Data to use
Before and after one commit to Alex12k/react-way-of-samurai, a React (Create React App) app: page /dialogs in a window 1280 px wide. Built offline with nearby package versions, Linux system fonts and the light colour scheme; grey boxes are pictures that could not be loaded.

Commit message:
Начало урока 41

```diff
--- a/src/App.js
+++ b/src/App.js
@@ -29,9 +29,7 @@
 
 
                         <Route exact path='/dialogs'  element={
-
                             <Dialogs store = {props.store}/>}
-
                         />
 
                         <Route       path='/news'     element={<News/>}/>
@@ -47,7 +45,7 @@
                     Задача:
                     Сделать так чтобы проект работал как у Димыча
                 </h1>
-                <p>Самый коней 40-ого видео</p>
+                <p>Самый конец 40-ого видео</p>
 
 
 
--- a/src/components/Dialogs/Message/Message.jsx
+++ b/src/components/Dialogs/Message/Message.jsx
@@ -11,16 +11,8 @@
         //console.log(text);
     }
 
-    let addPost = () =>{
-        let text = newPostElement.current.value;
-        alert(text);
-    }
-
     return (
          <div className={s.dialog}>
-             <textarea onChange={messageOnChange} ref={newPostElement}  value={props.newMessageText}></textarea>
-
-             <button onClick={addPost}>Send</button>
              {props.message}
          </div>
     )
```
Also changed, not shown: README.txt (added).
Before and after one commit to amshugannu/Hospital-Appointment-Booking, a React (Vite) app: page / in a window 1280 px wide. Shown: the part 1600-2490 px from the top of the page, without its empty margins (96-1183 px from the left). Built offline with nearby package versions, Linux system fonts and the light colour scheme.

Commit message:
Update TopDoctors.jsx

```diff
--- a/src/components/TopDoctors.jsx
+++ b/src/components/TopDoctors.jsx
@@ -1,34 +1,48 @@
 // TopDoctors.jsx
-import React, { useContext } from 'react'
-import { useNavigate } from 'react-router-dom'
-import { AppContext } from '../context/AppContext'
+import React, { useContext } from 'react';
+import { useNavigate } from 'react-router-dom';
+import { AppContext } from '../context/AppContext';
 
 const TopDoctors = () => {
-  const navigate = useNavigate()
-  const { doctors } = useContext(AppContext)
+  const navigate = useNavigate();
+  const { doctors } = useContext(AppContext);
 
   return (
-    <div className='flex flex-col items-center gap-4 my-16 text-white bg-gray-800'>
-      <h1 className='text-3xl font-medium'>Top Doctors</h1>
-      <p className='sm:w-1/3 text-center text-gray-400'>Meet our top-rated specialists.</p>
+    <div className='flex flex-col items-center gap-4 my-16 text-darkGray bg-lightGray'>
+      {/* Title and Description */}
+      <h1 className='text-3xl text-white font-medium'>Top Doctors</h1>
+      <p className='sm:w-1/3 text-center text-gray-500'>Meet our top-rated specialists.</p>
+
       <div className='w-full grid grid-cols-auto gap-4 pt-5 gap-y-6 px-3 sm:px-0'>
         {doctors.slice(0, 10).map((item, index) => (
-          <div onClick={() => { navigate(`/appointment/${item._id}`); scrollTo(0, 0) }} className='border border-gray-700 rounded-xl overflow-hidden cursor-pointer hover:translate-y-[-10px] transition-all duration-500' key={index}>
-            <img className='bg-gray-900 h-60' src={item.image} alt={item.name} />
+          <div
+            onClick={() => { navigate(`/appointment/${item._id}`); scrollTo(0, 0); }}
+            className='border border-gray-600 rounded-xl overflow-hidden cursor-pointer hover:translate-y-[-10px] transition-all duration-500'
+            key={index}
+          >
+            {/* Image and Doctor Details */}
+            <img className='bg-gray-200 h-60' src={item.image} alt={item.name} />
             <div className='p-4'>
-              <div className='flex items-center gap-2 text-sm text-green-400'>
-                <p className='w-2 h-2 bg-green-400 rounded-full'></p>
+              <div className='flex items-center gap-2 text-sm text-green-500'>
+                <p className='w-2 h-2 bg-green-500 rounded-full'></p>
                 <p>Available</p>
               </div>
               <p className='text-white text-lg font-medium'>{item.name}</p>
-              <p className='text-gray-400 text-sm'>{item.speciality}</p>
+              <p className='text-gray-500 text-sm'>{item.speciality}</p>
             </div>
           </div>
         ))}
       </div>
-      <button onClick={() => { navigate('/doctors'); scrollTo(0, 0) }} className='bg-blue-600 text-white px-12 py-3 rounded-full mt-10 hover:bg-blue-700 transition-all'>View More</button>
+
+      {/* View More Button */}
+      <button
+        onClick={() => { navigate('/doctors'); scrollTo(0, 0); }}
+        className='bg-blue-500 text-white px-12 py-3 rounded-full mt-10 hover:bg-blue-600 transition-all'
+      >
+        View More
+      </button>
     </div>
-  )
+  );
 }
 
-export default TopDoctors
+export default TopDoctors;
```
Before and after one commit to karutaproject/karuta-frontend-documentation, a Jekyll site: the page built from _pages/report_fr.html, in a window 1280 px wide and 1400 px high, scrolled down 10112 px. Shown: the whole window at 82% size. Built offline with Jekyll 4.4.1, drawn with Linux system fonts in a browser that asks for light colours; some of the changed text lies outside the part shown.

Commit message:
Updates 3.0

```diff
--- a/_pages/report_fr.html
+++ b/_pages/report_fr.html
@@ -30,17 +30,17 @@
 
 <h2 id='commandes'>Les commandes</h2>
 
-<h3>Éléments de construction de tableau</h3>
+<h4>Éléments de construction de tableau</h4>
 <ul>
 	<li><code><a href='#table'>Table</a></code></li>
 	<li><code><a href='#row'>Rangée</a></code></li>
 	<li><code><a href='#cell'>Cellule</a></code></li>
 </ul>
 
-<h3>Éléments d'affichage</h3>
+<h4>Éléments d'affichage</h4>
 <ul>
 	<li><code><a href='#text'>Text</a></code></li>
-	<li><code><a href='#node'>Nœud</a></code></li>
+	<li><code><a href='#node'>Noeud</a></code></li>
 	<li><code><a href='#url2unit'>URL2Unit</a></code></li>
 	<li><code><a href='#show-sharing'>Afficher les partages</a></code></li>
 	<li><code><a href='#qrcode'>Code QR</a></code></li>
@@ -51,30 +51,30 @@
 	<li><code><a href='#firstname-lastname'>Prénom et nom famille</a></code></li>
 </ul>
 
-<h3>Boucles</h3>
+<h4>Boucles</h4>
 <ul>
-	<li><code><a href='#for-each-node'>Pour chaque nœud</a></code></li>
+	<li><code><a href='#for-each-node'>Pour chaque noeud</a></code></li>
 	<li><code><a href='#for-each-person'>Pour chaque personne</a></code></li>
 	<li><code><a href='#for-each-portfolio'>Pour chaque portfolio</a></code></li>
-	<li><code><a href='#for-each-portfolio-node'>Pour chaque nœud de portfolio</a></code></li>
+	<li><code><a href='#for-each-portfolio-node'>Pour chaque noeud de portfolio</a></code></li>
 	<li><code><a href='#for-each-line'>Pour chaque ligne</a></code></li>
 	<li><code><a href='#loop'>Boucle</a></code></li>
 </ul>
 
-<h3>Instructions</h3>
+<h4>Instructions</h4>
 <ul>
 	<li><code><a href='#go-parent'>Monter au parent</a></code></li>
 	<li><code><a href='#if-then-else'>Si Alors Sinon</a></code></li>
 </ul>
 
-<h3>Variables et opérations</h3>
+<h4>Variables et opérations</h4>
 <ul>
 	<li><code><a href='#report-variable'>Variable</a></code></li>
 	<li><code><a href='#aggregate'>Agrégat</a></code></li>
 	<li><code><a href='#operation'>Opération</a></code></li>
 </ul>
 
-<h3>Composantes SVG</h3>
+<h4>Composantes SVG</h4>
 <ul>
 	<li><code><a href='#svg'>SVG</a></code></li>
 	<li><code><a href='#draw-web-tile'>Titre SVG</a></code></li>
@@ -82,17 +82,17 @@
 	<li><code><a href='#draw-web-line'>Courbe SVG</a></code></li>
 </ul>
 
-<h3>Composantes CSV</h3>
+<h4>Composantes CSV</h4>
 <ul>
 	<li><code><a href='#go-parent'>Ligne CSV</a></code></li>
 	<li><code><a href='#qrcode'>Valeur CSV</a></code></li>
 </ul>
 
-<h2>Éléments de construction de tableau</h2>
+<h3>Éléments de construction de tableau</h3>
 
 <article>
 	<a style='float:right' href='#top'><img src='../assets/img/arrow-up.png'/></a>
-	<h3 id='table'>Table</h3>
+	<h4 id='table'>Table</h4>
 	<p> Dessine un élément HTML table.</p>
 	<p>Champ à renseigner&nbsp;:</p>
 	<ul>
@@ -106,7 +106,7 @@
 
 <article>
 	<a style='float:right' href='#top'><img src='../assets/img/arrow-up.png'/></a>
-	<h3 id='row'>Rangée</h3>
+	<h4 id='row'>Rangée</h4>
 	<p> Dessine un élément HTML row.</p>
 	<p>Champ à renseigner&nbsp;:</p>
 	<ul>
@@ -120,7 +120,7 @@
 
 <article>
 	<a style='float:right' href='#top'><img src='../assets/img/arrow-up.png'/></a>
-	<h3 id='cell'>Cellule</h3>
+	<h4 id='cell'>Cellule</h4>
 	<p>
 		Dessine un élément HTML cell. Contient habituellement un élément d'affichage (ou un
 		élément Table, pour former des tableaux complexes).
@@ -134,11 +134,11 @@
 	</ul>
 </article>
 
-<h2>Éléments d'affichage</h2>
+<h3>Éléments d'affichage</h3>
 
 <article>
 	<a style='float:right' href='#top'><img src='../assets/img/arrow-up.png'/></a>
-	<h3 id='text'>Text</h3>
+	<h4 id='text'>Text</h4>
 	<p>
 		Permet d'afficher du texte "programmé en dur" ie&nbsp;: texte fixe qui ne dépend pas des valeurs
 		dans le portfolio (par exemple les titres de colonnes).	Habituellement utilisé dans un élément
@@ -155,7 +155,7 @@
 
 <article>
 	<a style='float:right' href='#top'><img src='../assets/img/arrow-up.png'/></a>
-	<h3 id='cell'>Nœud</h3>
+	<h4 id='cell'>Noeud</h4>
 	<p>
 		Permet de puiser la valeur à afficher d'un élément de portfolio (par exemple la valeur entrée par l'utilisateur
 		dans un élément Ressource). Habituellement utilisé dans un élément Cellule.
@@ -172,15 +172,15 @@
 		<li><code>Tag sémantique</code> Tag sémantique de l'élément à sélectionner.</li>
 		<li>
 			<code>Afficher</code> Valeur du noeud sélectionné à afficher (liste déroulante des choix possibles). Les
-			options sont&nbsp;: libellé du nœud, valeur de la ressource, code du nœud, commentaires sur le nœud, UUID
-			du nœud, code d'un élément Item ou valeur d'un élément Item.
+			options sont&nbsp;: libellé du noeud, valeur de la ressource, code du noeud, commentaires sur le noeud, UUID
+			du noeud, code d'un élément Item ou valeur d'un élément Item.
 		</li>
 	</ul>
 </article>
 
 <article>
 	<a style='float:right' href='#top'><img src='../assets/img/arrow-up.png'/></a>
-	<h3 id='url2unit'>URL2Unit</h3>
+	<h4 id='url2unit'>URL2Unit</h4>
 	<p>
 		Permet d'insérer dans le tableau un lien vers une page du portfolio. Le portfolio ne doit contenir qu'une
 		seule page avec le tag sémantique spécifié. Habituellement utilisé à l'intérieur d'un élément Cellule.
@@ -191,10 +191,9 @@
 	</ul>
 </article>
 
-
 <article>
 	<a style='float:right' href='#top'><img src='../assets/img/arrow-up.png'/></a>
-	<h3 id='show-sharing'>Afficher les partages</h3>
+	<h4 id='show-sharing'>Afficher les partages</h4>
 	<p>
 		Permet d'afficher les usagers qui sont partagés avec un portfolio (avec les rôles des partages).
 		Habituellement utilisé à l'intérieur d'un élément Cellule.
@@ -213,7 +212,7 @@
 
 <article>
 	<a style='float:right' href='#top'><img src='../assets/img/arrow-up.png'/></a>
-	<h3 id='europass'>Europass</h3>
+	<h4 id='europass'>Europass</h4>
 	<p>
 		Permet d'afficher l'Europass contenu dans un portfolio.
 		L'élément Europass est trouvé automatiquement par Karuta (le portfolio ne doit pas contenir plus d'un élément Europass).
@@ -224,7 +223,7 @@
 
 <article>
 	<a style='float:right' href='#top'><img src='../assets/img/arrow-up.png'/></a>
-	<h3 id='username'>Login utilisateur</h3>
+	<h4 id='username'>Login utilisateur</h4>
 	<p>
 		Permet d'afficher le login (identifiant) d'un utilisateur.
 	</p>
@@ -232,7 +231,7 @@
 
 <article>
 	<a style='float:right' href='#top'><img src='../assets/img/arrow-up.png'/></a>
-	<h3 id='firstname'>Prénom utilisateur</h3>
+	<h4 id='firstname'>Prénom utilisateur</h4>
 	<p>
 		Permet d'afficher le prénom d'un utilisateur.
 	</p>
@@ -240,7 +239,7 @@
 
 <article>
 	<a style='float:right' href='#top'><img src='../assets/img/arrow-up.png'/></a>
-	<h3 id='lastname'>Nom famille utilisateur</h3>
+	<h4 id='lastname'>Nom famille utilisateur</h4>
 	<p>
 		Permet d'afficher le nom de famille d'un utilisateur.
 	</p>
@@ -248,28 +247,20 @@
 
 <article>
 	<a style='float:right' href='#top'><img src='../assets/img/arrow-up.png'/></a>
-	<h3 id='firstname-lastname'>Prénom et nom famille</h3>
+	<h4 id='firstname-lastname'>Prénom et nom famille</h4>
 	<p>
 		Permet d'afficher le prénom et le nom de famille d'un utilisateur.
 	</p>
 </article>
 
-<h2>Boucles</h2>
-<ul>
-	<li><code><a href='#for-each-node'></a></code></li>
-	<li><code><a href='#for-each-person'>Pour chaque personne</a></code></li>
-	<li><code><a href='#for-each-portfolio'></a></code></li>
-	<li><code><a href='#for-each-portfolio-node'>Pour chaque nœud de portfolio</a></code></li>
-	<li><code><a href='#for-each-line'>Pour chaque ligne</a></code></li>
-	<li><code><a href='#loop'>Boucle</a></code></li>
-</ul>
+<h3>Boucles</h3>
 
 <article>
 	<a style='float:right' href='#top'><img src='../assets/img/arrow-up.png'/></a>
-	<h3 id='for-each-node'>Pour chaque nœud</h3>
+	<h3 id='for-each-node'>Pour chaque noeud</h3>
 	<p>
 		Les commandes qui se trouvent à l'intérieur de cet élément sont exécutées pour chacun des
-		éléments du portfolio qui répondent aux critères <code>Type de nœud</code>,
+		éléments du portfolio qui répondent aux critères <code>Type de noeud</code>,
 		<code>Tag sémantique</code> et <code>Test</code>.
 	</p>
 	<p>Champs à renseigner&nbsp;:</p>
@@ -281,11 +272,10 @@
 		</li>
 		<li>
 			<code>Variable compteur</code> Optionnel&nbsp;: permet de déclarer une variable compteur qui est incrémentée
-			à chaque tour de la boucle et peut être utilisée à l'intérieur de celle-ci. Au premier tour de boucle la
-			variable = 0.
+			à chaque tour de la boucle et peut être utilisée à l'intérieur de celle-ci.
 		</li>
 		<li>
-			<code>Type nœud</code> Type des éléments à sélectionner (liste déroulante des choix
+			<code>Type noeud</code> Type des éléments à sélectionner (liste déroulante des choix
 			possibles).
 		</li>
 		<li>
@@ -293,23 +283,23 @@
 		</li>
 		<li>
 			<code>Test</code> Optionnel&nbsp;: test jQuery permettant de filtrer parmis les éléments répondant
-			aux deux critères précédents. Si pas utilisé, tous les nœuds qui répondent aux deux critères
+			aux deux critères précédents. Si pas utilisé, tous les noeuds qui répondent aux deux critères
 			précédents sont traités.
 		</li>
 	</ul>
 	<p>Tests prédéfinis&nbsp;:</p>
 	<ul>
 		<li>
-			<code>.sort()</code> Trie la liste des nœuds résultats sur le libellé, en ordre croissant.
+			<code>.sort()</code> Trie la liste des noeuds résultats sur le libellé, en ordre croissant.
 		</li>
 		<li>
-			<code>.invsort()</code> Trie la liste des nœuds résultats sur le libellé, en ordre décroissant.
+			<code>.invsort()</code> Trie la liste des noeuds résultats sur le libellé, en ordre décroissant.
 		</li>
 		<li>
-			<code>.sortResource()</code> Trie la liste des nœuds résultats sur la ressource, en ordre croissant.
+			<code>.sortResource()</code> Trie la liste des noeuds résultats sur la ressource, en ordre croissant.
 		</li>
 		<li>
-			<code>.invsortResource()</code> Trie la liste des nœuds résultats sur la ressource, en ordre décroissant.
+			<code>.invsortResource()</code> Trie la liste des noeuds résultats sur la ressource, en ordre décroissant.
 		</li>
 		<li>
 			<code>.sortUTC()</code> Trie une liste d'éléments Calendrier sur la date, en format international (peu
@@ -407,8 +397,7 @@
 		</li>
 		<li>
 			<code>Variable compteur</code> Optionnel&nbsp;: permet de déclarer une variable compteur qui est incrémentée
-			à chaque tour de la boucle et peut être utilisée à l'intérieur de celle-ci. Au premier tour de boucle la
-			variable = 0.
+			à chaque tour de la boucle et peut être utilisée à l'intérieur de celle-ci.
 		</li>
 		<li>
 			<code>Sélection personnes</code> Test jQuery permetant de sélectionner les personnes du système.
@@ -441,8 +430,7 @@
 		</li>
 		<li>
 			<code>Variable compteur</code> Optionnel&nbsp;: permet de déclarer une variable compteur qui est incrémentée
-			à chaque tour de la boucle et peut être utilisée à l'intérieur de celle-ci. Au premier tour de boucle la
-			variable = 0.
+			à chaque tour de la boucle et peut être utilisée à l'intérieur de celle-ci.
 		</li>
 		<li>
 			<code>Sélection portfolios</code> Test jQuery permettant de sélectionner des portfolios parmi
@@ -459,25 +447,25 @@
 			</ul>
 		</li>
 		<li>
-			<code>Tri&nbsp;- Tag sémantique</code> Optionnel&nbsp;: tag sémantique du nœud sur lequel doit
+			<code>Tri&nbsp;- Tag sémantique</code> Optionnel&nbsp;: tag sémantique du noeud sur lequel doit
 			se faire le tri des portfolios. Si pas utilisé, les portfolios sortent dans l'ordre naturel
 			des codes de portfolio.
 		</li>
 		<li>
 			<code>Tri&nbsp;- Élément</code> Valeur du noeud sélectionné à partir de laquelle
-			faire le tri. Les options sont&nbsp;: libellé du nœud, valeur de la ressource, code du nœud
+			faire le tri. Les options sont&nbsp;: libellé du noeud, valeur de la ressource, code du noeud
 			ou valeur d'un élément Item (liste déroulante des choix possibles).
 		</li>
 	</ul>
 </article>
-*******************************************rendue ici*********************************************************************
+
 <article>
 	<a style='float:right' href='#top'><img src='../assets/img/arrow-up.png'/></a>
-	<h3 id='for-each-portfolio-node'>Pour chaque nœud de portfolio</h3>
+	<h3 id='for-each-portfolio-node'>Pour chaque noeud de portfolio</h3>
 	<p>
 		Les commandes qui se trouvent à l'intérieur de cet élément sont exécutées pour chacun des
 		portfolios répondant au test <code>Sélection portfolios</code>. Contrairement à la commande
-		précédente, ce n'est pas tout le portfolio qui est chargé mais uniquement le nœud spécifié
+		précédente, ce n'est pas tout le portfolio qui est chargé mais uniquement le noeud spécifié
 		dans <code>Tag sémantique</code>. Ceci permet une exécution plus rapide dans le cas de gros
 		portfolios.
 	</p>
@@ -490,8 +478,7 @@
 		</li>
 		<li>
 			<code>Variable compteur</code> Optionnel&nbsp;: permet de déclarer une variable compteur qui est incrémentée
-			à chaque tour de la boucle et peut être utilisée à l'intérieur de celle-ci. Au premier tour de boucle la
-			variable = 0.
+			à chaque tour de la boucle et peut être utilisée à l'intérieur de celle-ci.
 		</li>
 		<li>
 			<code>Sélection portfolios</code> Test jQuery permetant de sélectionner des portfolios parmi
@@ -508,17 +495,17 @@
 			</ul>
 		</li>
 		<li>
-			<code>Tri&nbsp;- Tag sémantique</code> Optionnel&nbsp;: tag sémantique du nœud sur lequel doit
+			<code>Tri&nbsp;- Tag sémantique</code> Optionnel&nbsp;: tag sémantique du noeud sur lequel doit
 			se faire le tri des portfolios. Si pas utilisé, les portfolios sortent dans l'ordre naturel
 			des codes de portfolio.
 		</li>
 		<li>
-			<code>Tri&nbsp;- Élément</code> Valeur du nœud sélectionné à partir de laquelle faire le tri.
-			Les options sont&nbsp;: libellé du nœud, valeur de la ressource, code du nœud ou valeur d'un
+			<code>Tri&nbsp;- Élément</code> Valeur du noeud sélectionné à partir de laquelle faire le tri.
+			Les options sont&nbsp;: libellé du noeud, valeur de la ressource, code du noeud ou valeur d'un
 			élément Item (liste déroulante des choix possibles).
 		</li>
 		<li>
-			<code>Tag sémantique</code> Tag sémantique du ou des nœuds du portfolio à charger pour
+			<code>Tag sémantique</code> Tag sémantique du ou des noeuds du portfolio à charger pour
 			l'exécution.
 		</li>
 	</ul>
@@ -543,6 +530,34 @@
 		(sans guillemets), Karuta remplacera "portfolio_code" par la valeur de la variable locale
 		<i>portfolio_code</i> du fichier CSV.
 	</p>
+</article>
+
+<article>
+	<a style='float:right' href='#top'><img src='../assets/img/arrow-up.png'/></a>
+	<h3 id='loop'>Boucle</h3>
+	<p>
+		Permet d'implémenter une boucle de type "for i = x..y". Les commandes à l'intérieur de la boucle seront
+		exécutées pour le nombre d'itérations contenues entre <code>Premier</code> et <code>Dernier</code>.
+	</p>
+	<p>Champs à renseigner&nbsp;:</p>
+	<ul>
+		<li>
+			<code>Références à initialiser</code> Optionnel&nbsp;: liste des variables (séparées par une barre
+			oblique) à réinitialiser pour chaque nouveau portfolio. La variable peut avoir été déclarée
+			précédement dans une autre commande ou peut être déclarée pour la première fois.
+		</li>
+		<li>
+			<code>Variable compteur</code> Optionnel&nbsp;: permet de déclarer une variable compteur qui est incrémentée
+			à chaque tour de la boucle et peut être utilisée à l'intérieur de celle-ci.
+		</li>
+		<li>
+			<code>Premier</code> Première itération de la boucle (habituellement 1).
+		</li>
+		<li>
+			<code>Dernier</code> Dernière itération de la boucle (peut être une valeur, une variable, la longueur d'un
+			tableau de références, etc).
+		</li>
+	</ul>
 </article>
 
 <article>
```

Prompt
Look through the data above. Find each line with the string "répondent" and copy it.

Exercise solution
-		éléments du portfolio qui répondent aux critères <code>Type de nœud</code>,
+		éléments du portfolio qui répondent aux critères <code>Type de noeud</code>,
-			aux deux critères précédents. Si pas utilisé, tous les nœuds qui répondent aux deux critères
+			aux deux critères précédents. Si pas utilisé, tous les noeuds qui répondent aux deux critères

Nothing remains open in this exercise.